To investigate whether different genotypes of D. pulex vary in their response to acute copper exposure, we analyzed patterns of gene expression and splicing separately in each clone. Interclonal variation in heavy metal sensitivity has been shown in plants [59, 60] and previous studies on Daphnia have reported that molecular response to heavy metals varied across genotypes [49, 53, 61]. Gene expression response to acute Cu stress was more similar among the three clones compared to splicing. The three clones have on average 7.4 times more unique DS genes than unique DE genes, suggesting that genetic background has a larger effect on differential splicing than on differential expression. These intraspecific differences could reflect diverse pathways used to cope with Cu stress, but could also be the result of perturbations of the splicing machinery induced by Cu [62]. The relative abundance of a specific transcript isoform of a gene depends on three factors: (a) the rate of transcription of the gene, (b) the rate of splicing of the primary transcript to produce the specific transcript isoform, and (c) a combination of both [63]. Therefore, changes in the splicing ratios of exons/introns can result in changes in the transcript abundances even without any change in overall gene expression. Alternative splicing plays an important role in expanding proteome diversity, and higher phenotypic complexity of eukaryotes has been attributed to a high frequency of AS events. Previous studies exploring the extent of gene expression and splicing conservation across vertebrate species have reported that although alternative splicing is conserved in a subset of orthologous exons and in certain tissues such as brain and heart, alternative splicing diverges more rapidly between species than gene expression [64, 65]. Species-specific differences in alternative splicing patterns were also shown to have a more profound effect on pharyngeal jaw diversification in Lake Tanganyika cichlids than differences in gene expression, indicating that alternative splicing plays an important role in the evolution of distinct morphologies in cichlid adaptive radiation [66]. This highlights that at least among vertebrates, alternative splicing is a potentially powerful mechanism shaping species-specific differences. Differences in alternative splicing patterns between species are possibly caused by changes in the cis-regulatory elements (such as splicing enhancers or silencers) or trans-acting factors [65]. The three clonal lineages used in this study have had different Cu exposure histories, which might have led to differential selection of genotypes related to Cu tolerance in their originating natural populations [53] and differences in cis-regulatory elements or trans-acting factors. Thus, differences in splicing patterns among the clones could possibly be linked to their historical exposure to Cu and differences in Cu sensitivity.
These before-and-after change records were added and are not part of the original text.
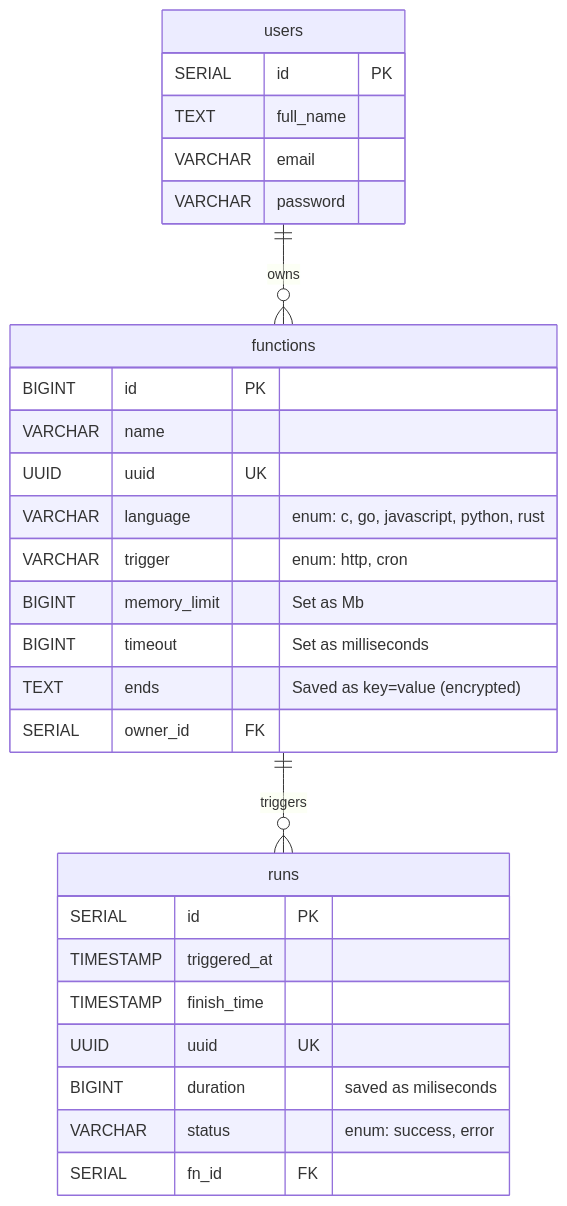
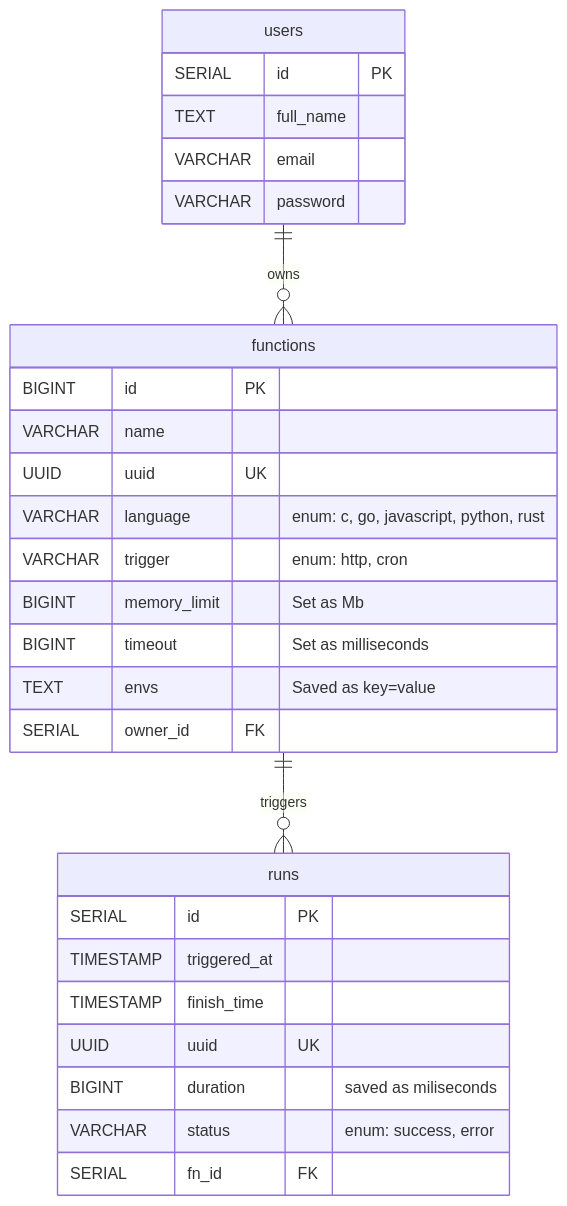
Before and after one commit to KompocikDot/wambda: the diagram in README.md, drawn with Mermaid. The commit also changed 2 other files, not shown here.

Commit message:
Remove function data on user/funtion deletion

````diff
--- a/README.md
+++ b/README.md
@@ -24,34 +24,34 @@
 ```mermaid
 erDiagram
     users ||--o{ functions : "owns"
     functions ||--o{ runs : "triggers"
 
     users {
         SERIAL id PK
         TEXT full_name
         VARCHAR email
         VARCHAR password
     }
 
     functions {
         BIGINT id PK
         VARCHAR name
         UUID uuid UK
         VARCHAR language "enum: c, go, javascript, python, rust"
         VARCHAR trigger "enum: http, cron"
         BIGINT memory_limit "Set as Mb"
         BIGINT timeout "Set as milliseconds"
-        TEXT ends "Saved as key=value (encrypted)"
+        TEXT envs "Saved as key=value"
         SERIAL owner_id FK
     }
 
     runs {
         SERIAL id PK
         TIMESTAMP triggered_at
         TIMESTAMP finish_time
         UUID uuid UK
         BIGINT duration "saved as miliseconds"
         VARCHAR status "enum: success, error"
         SERIAL fn_id FK
     }
 ```
````
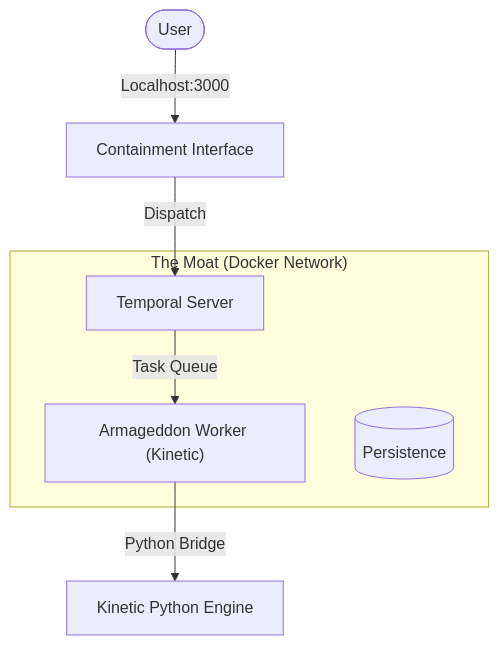
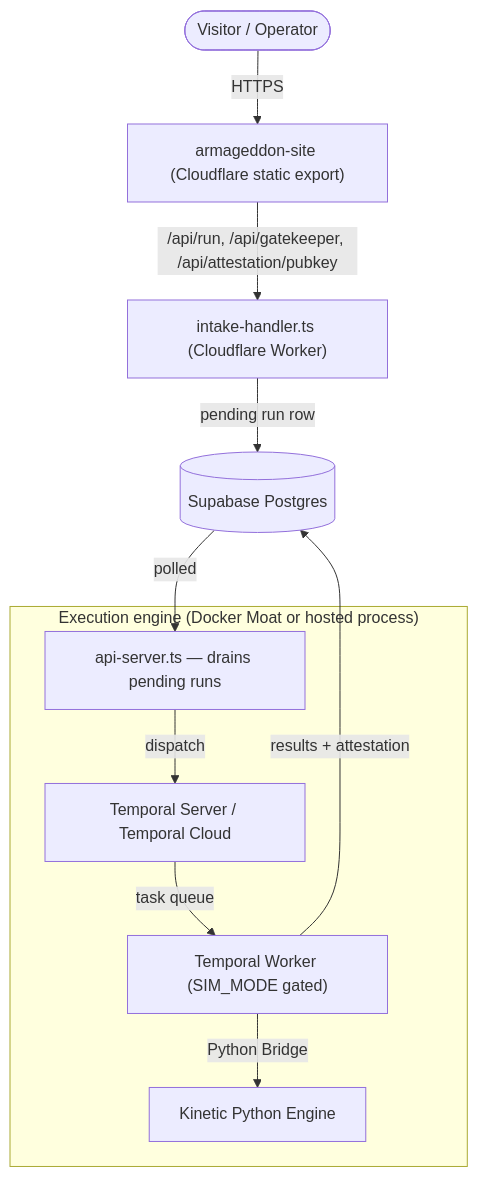
The diagram in README.md (apexbusiness-systems/Armageddon-Core), drawn with Mermaid before and after one commit. The commit also changed other lines of this file and 64 other files, not shown here.

First line of the commit message:
docs: sync README with shipped architecture + log onboarding→certification E2E validation (#206)

````diff
--- a/README.md
+++ b/README.md
@@ -34,14 +35,19 @@
 ```mermaid
 graph TD
-    User(["User"]) -->|"Localhost:3000"| UI["Containment Interface"]
+    Visitor(["Visitor / Operator"]) -->|"HTTPS"| Site["armageddon-site (Cloudflare static export)"]
+    Site -->|"/api/run, /api/gatekeeper, /api/attestation/pubkey"| EdgeWorker["intake-handler.ts (Cloudflare Worker)"]
+    EdgeWorker -->|"pending run row"| Supabase[("Supabase Postgres")]
 
-    subgraph "The Moat (Docker Network)"
-        Worker["Armageddon Worker (Kinetic)"]
-        Temporal["Temporal Server"]
-        Postgres[("Persistence")]
+    subgraph "Execution engine (Docker Moat or hosted process)"
+        ApiServer["api-server.ts — drains pending runs"]
+        Worker["Temporal Worker (SIM_MODE gated)"]
+        Temporal["Temporal Server / Temporal Cloud"]
+        Kinetic["Kinetic Python Engine"]
     end
 
-    UI -->|"Dispatch"| Temporal
-    Temporal -->|"Task Queue"| Worker
-    Worker -->|"Python Bridge"| Kinetic["Kinetic Python Engine"]
+    Supabase -->|"polled"| ApiServer
+    ApiServer -->|"dispatch"| Temporal
+    Temporal -->|"task queue"| Worker
+    Worker -->|"Python Bridge"| Kinetic
+    Worker -->|"results + attestation"| Supabase
 ```
````
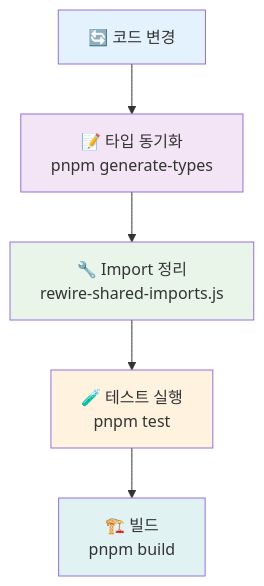
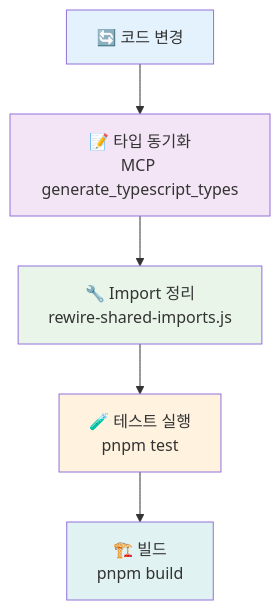
The third of 4 diagrams in scripts/README.md (positivemultiplier/posmul), drawn with Mermaid before and after one commit. The commit also changed other lines of this file and 27 other files, not shown here.

````diff
--- a/scripts/README.md
+++ b/scripts/README.md
@@ -110,13 +107,13 @@
 ```mermaid
 flowchart TD
-    A["🔄 코드 변경"] --> B["📝 타입 동기화<br/>pnpm generate-types"]
+    A["🔄 코드 변경"] --> B["📝 타입 동기화<br/>MCP generate_typescript_types"]
     B --> C["🔧 Import 정리<br/>rewire-shared-imports.js"]
     C --> D["🧪 테스트 실행<br/>pnpm test"]
     D --> E["🏗️ 빌드<br/>pnpm build"]
     
     style A fill:#e3f2fd
     style B fill:#f3e5f5
     style C fill:#e8f5e8
     style D fill:#fff3e0
     style E fill:#e0f2f1
 ```
````
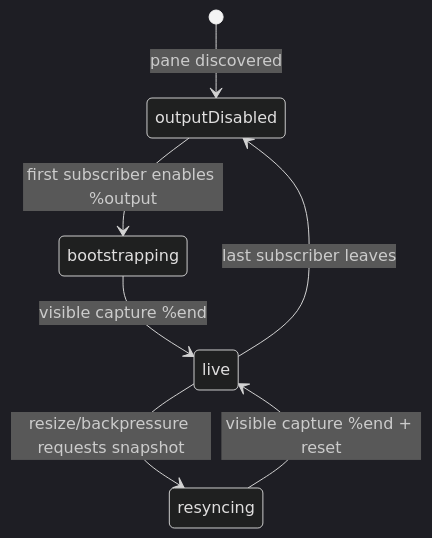
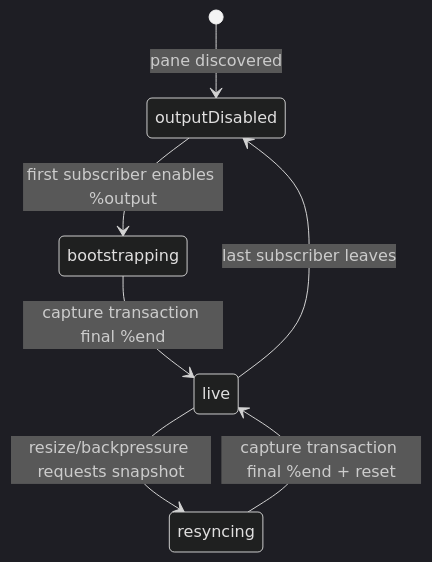
One commit to jicezeng/ctrlx changed the third of 12 diagrams in docs/streaming-architecture.md. Above: the diagram before and after it, drawn with Mermaid (dark theme). The commit also changed other lines of this file and 10 other files, not shown here.

````diff
--- a/docs/streaming-architecture.md
+++ b/docs/streaming-architecture.md
@@ -107,9 +110,9 @@
 ```mermaid
 stateDiagram-v2
     [*] --> outputDisabled: pane discovered
     outputDisabled --> bootstrapping: first subscriber enables %output
-    bootstrapping --> live: visible capture %end
+    bootstrapping --> live: capture transaction final %end
     live --> resyncing: resize/backpressure requests snapshot
-    resyncing --> live: visible capture %end + reset
+    resyncing --> live: capture transaction final %end + reset
     live --> outputDisabled: last subscriber leaves
 ```
````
Genes related to metabolism, transport, binding, catalytic activity, oxidative stress response, metal homeostasis and detoxification were commonly DE and DS across all three clonal lineages. Previous studies on Daphnia investigating transcriptional response to heavy metal toxicity have reported differential expression of genes involved in these pathways suggesting that these are key pathways associated with response to metal toxicity [53, 55, 67]. The fact that we find the genes involved in these pathways to also be DS indicates that they are regulated via transcription and splicing. In contrast, certain functional pathways were only enriched either among the DE or DS genes. The genes related to exoskeletal protein metabolism and immune response were only enriched among the DE genes whereas the genes related to post-translational modification (PTM) were only enriched among the DS genes. In addition to regulating the expression of genes in response to stressors, PTM of existing proteins can help in mitigating the effects of the stressor and restoring cellular homeostasis especially after transient exposure [68]. Exposure of yeast to increased levels of Cu results in proteolysis of the copper transport gene ctr1, and exposure to Zn causes ubiquitination of the Zn transporter gene zrt1, thereby preventing further uptake of Cu or Zn respectively [69, 70]. Thus, post-translational control provides a fast-acting alternative approach to mitigating Cu toxicity. To our knowledge, none of the previous studies on Daphnia investigating gene expression response to metal toxicity have reported differential expression of genes involved in the PTM process suggesting that the involvement of these genes in response to Cu stress occurs solely via splicing.


Our findings suggest that genetic variation has a large impact on molecular responses to acute Cu exposure in D. pulex. A limitation of our study is that it included only two control replicates per clonal lineage, and hence future studies with larger sample sizes investigating the influence of interclonal variation on gene expression response to metal stress would be needed to validate our findings. In addition, it is possible that we underestimated splicing events of lowly expressed genes or those with few reads spanning splice junctions. While we found certain functions involved in Cu stress response to be common across all clones, there was variation in Cu stress-response pathways among the clones. As the lineages in our study varied in their prior exposure to sub-lethal levels of Cu, acclimation or adaptation to an environment with high Cu levels in the wild could have influenced the level of variation found in the splicing results, if this effect persists for many generations after culturing in the lab in the absence of Cu. Alternatively, high levels of variation could be driven by perturbations of the splicing machinery by copper stress. By comparing the transcriptional and splicing response to acute Cu exposure, we conclude that interclonal variation can have a substantial influence on splicing and argues for an increase in attention to alternative splicing in toxicogenomic and gene expression studies.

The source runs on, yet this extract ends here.